There has been prior tension due to plans by Nicola Sturgeon to introduce all-women SNP candidate shortlists for the Scottish Parliamentary elections in 2016. With the SNP MSPs’ gender representation coming in at around a 73:27 split in favour of men, the First Minister’s plans for these one-sided shortlists must be understood within the context of the male-dominated societies that we live in.
For many years, women have not been encouraged to take up positions of power.
For those that would disagree: it is not as simple as ‘the most skilled candidate = the right person’. It is not just about the ability to be equal or the ability to do what men do. Boiling it down to such base levels completely defeats the complexities that define perceptions of gender and, indeed, any wider forms of oppression.
This is because women are still encouraged – whether directly in everyday interactions, or indirectly via advertising and our media – to take on subservient roles.

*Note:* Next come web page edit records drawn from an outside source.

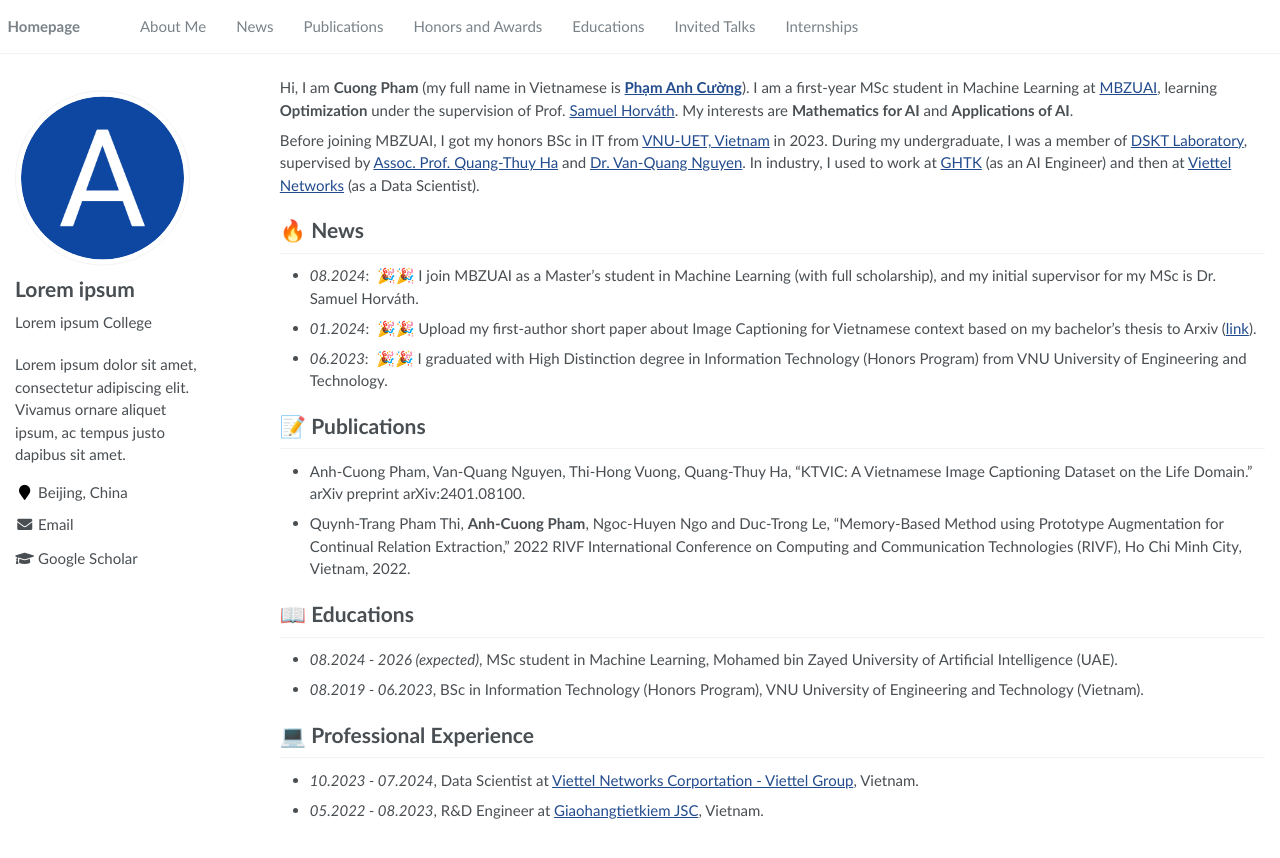
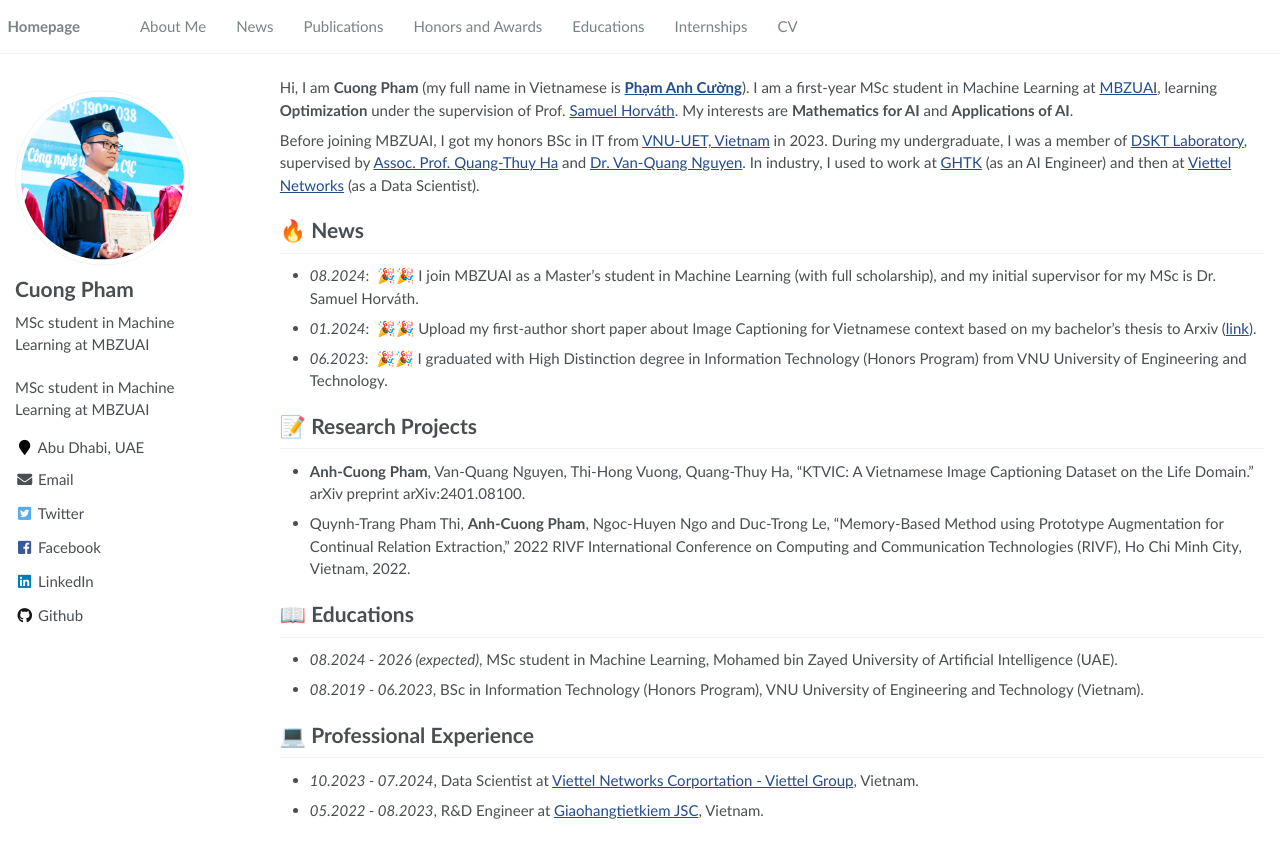
Before and after one commit to pacman-ctm/pacman-ctm.github.io, a Jekyll site: the page built from _pages/about.md, in a window 1280 px wide. Shown: the top 858 px of the page. Built offline with Jekyll 4.4.1, drawn with Linux system fonts in a browser that asks for light colours.

Commit message:
update info

```diff
--- a/_config.yml
+++ b/_config.yml
@@ -6,8 +6,8 @@
 # `jekyll serve`. If you change this file, please restart the server process.
 
 # Site Settings
-title                    : "Lorem ipsum"
-description              : "Lorem ipsum dolor sit amet, consectetur adipiscing elit. Vivamus ornare aliquet ipsum, ac tempus justo dapibus sit amet. "
+title                    : "Cuong Pham"
+description              : "MSc student in Machine Learning at MBZUAI"
 repository               : "RayeRen/acad-homepage.github.io"
 google_scholar_stats_use_cdn : true
 
@@ -21,29 +21,29 @@ baidu_site_verification  :  # get baidu_site_verification from https://ziyuan.ba
 
 # Site Author
 author:
-  name             : "Lorem ipsum"
-  avatar           : "images/android-chrome-512x512.png"
-  bio              : "Lorem ipsum College"
-  location         : "Beijing, China"
+  name             : "Cuong Pham"
+  avatar           : "images/cuongpa.jpg"
+  bio              : "MSc student in Machine Learning at MBZUAI"
+  location         : "Abu Dhabi, UAE"
   employer         :
   pubmed           :
-  googlescholar    : "https://scholar.google.com/citations?user=YOUR_GOOGLE_SCHOLAR_ID"
-  email            : "Lorem@ipsum.com"
+  googlescholar    : # "https://scholar.google.com/citations?user=YOUR_GOOGLE_SCHOLAR_ID"
+  email            : "cuong.pham@mbzuai.ac.ae"
   researchgate     :  # e.g., "https://www.researchgate.net/profile/yourprofile"
   uri              :
   bitbucket        :
   codepen          :
   dribbble         :
   flickr           :
-  facebook         :
+  facebook         : "https://www.facebook.com/anhcuong.pham.2511/"
   foursquare       :
-  github           : # e.g., "github username"
+  github           : "pacman-ctm" # e.g., "github username"
   google_plus      :
   keybase          :
   instagram        :
   impactstory      : # e.g., "https://profiles.impactstory.org/u/xxxx-xxxx-xxxx-xxxx"
   lastfm           :
-  linkedin         : # e.g., "linkedin username"
+  linkedin         : "anhcuong-pham" # e.g., "linkedin username"
   dblp             : # e.g., "https://dblp.org/pid/xx/xxxx.html"
   orcid            : # e.g., "https://orcid.org/xxxx"
   pinterest        :
@@ -51,7 +51,7 @@ author:
   stackoverflow    : # http://stackoverflow.com/users/123456/username
   steam            :
   tumblr           :
-  twitter          :
+  twitter          : "pacman_ctm"
   vine             :
   weibo            :
   xing             :
@@ -136,7 +136,7 @@ sass:
 
 # Outputting
 permalink: /:categories/:title/
-timezone: Asia/Shanghai # http://en.wikipedia.org/wiki/List_of_tz_database_time_zones
+timezone: Asia/Dubai # http://en.wikipedia.org/wiki/List_of_tz_database_time_zones
 
 
 # Plugins
--- a/_data/navigation.yml
+++ b/_data/navigation.yml
@@ -15,8 +15,11 @@ main:
   - title: "Educations"
     url: "/#-educations"
 
-  - title: "Invited Talks"
-    url: "/#-invited-talks"
+  # - title: "Invited Talks"
+  #   url: "/#-invited-talks"
 
   - title: "Internships"
     url: "/#-internships"
+
+  - title: "CV"
+    url: "/cv"
--- a/_pages/about.md
+++ b/_pages/about.md
@@ -32,10 +32,7 @@ My research interest includes neural machine translation and computer vision. I
 <!-- - *2022.02*: &nbsp;🎉🎉 Lorem ipsum dolor sit amet, consectetur adipiscing elit. Vivamus ornare aliquet ipsum, ac tempus justo dapibus sit amet.  -->
 - *06.2023*: &nbsp;🎉🎉 I graduated with High Distinction degree in Information Technology (Honors Program) from VNU University of Engineering and Technology.
 
-# 📝 Publications
-- Anh-Cuong Pham, Van-Quang Nguyen, Thi-Hong Vuong, Quang-Thuy Ha, "KTVIC: A Vietnamese Image Captioning Dataset on the Life Domain." arXiv preprint arXiv:2401.08100.
-- Quynh-Trang Pham Thi, **Anh-Cuong Pham**, Ngoc-Huyen Ngo and Duc-Trong Le, "Memory-Based Method using Prototype Augmentation for Continual Relation Extraction," 2022 RIVF International Conference on Computing and Communication Technologies (RIVF), Ho Chi Minh City, Vietnam, 2022.
-
+<!-- # 📝 Publications  -->
 <!-- ----- -->
 <!-- <div class='paper-box'><div class='paper-box-image'><div><div class="badge">CVPR 2016</div><img src='images/500x300.png' alt="sym" width="100%"></div></div>
 <div class='paper-box-text' markdown="1">
@@ -50,6 +47,10 @@ My research interest includes neural machine translation and computer vision. I
 </div> -->
 <!-- ------ -->
 <!-- - [Lorem ipsum dolor sit amet, consectetur adipiscing elit. Vivamus ornare aliquet ipsum, ac tempus justo dapibus sit amet](https://github.com), A, B, C, **CVPR 2020** -->
+
+# 📝 Research Projects
+- **Anh-Cuong Pham**, Van-Quang Nguyen, Thi-Hong Vuong, Quang-Thuy Ha, "KTVIC: A Vietnamese Image Captioning Dataset on the Life Domain." arXiv preprint arXiv:2401.08100.
+- Quynh-Trang Pham Thi, **Anh-Cuong Pham**, Ngoc-Huyen Ngo and Duc-Trong Le, "Memory-Based Method using Prototype Augmentation for Continual Relation Extraction," 2022 RIVF International Conference on Computing and Communication Technologies (RIVF), Ho Chi Minh City, Vietnam, 2022.
 
 <!-- # 🎖 Honors and Awards
 - *2021.10* Lorem ipsum dolor sit amet, consectetur adipiscing elit. Vivamus ornare aliquet ipsum, ac tempus justo dapibus sit amet.
```
Also changed, not shown: _pages/cv.md (added, +8 -0 lines), images/9.jpg (added), images/cuongpa.jpg (added), 1 other file.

And this encouragement creates barriers for women – barriers that are invisible to those with the privilege of being male.
The SNP have shown themselves committed to a 50-50 gender split in boardrooms by 2020. The First Minister even appointed her own Cabinet on that criterion.
Women are, slowly but surely, now starting to be appreciated for their political minds alone.
The late SNP stalwart Margo MacDonald was consistently cited for her terrific political mind; but not before comments about her ‘flowing golden locks’ or her ‘buxom figure’. However, the nationalist movement is most certainly just as guilty of this behaviour. In the 1960s and 70s, it was common place to see ‘Miss SNP’ contestants at all of the party’s constituency, district and regional branches. But that was then – and this is now.
The SNP is now fronted by a woman. Many women are prominent in the party. And many more women are to become names that will be known to the Scottish public.
Anything that can be used as a brick for women to smash through the ‘glass ceiling’ should be encouraged. This isn’t because women aren’t capable of doing this without the need for a brick – rather, it’s an equaliser. An equaliser as recognition and an apology for the years of male-dominated power games. And the years of patriarchal undermining that is still to come.
The fact that it has taken a woman, Nicola Sturgeon, to hand this equaliser to other women should tell you all that you need to know about male privilege.